Only the text of the records belongs in the answer, copied exactly, with every picture omitted.

* Material for this exercise *
------------------------------------------------------------------------

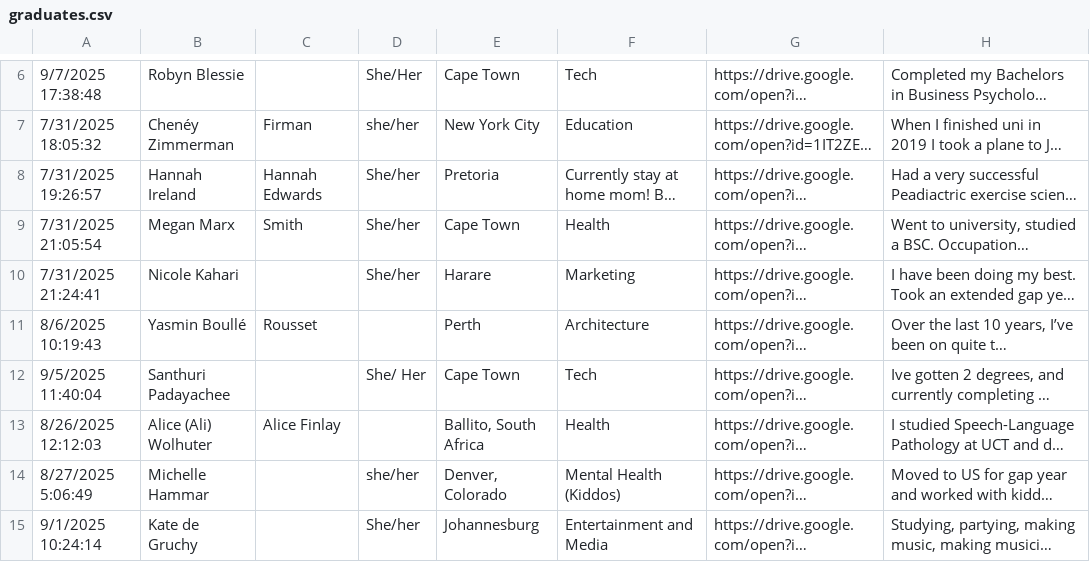
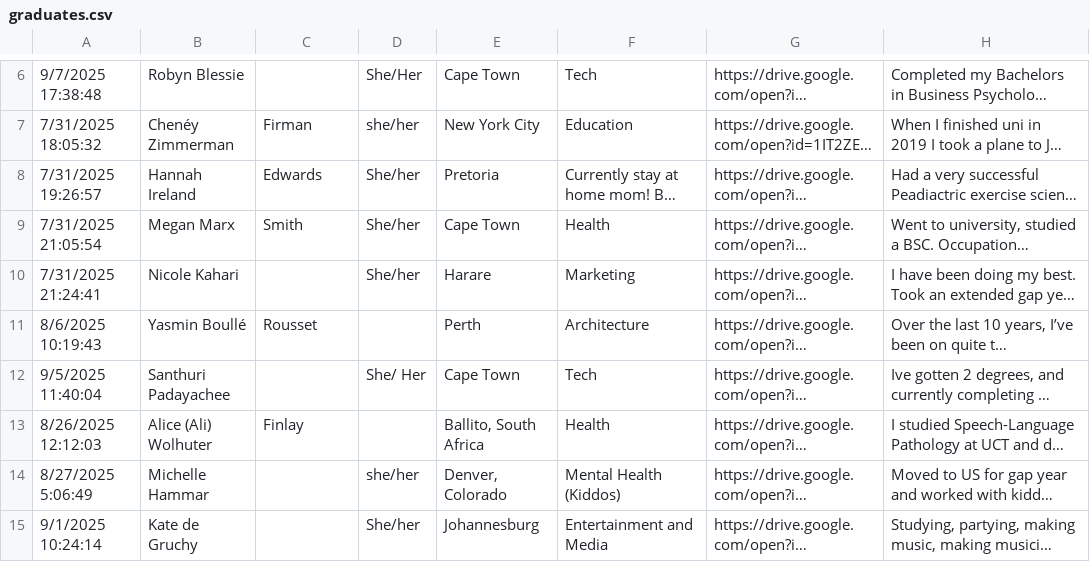
Before and after one commit to kellymacdev/TWCYearbook, a CSV file: data/graduates.csv, drawn as a sheet; only a part is shown, gaps mark what is left out; long unchanged cells end in …; the diff names each change by its address in the sheet, - before the commit and + after, or states it on an @@ line.

```diff
--- a/data/graduates.csv
+++ b/data/graduates.csv
-C8: Hannah Edwards
+C8: Edwards
-C13: Alice Finlay
+C13: Finlay
```
Also changed, not shown: 1 other file.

------------------------------------------------------------------------

* Answer to this exercise *
Before and after one commit to kellymacdev/TWCYearbook, a CSV file: data/graduates.csv, drawn as a sheet; only a part is shown, gaps mark what is left out; long unchanged cells end in …; the diff names each change by its address in the sheet, - before the commit and + after, or states it on an @@ line.

```diff
--- a/data/graduates.csv
+++ b/data/graduates.csv
-C8: Hannah Edwards
+C8: Edwards
-C13: Alice Finlay
+C13: Finlay
```
Also changed, not shown: 1 other file.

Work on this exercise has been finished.